Sessions feature top speakers from all aspects of the industry, opening with the President of CEWEP, (the Confederation of European Waste to Energy Plants), Paul de Bruycker, and CEO of Indaver, who provides the keynote on day 1 with an analysis of how waste to energy can support the move to a low carbon and circular economy.
Across the two days, sessions explore the outputs of waste to energy, including heat delivery, an increasingly important offtake as industry works to lower its carbon count. The Head of Low Carbon Fuels, Dept for Transport, UK Government, will discuss the opportunities for waste to transport fuel development, an area that has incentives from the UK government and sessions later in the programme feature companies which are developing projects in this area.

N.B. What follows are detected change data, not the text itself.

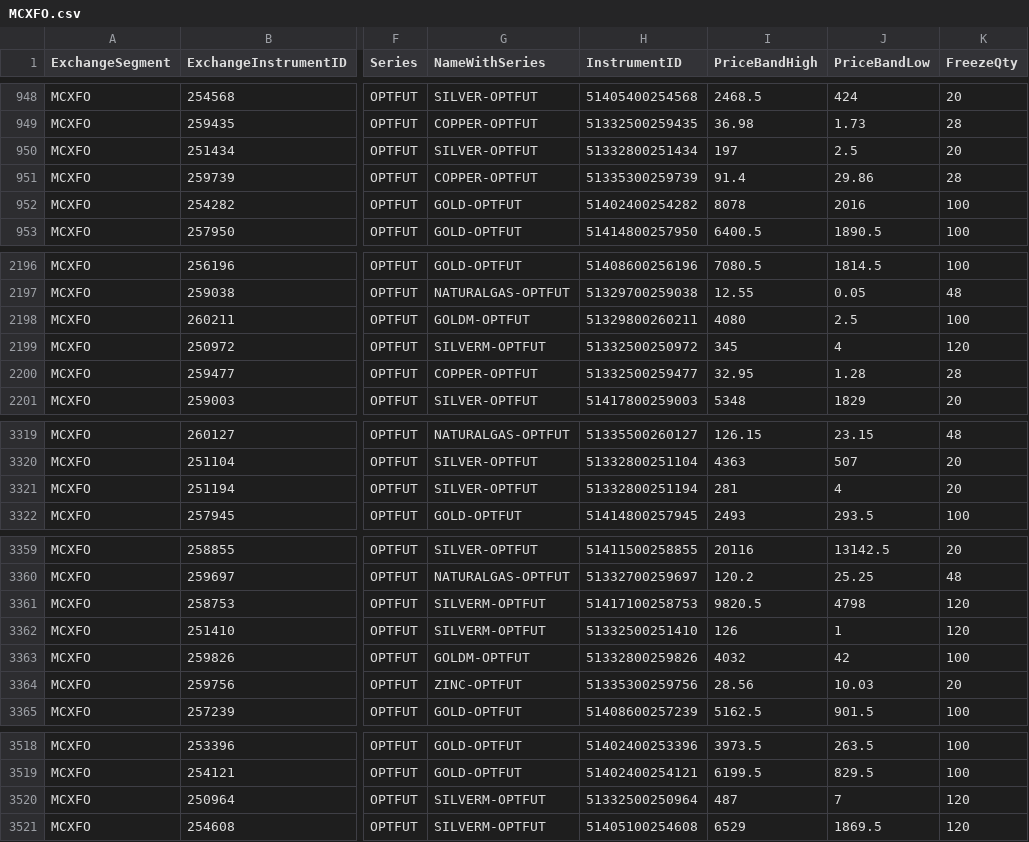
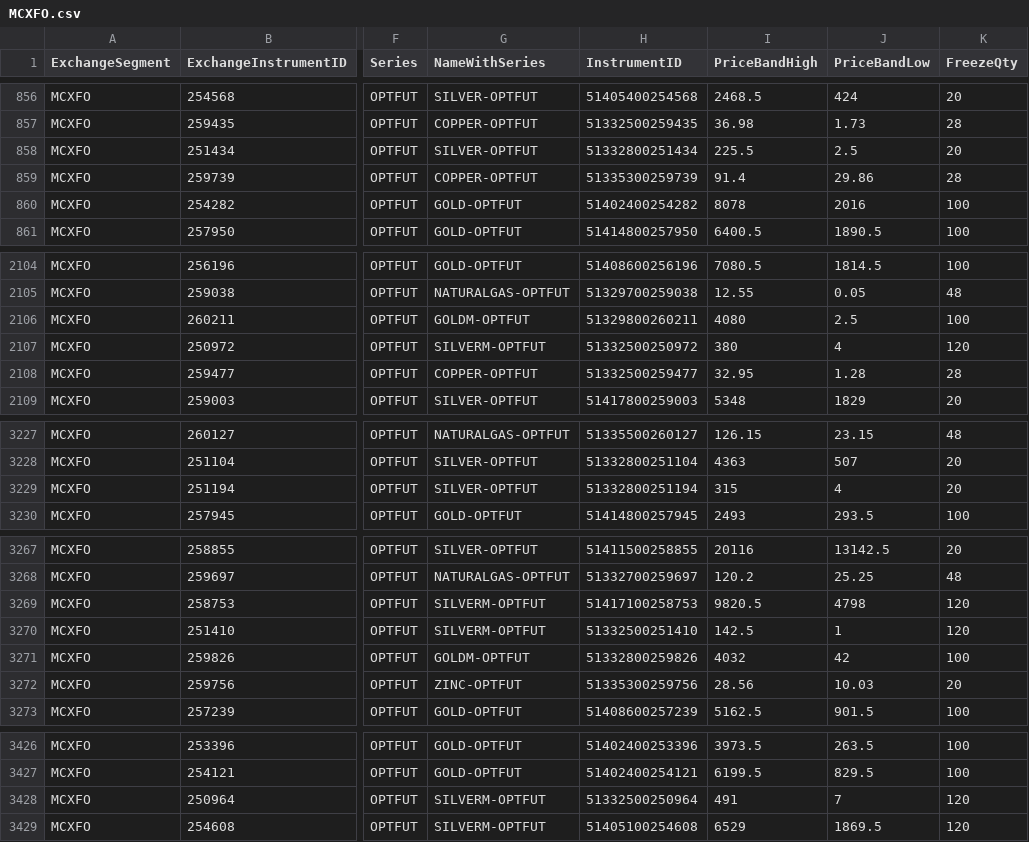
Before and after one commit to TechfaneTechnologies/XTS_MasterInstruments, a CSV file: csv/MCXFO.csv, drawn as a sheet; only a part is shown, gaps mark what is left out; addresses are those after the commit; the diff covers the shown part only; the diff names each change by its address in the sheet, - before the commit and + after, or states it on an @@ line.

```diff
--- a/csv/MCXFO.csv
+++ b/csv/MCXFO.csv
-I858 (PriceBandHigh): 197
+I858 (PriceBandHigh): 225.5
-I2107 (PriceBandHigh): 345
+I2107 (PriceBandHigh): 380
-I3229 (PriceBandHigh): 281
+I3229 (PriceBandHigh): 315
-I3270 (PriceBandHigh): 126
+I3270 (PriceBandHigh): 142.5
-I3428 (PriceBandHigh): 487
+I3428 (PriceBandHigh): 491
```
Also changed, not shown: 92 moved rows elsewhere in this file, csv/BSECO.csv, csv/BSEFO.csv, 5 other files.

Operational efficiency and ever-improving emissions management technology are explored in technical sessions and the economics and benefits of CCUS, Carbon Capture and Use or Storage is analysed with a case study of the Twence, Hengelo plant, where Aker Solutions technology is being applied for carbon capture.
Alongside this, there are important sessions on the developments in waste derived and replacement fuels, providing lower carbon alternatives for industry and there is an update on the world’s first conversion project of a coal fired power station to a waste derived fuel power station.
With much more across the two days, a site visit to the UK’s first fully operational municipal waste gasification plant and numerous networking opportunities, the Energy from Waste conference is an unrivalled opportunity to gain the latest information, develop contacts with people who are driving the industry forward and explore the subjects that are critical for your project and for the global waste to energy industry.
To book your place at Energy from Waste 2020 click here.
This post also appears on the EfW conference site.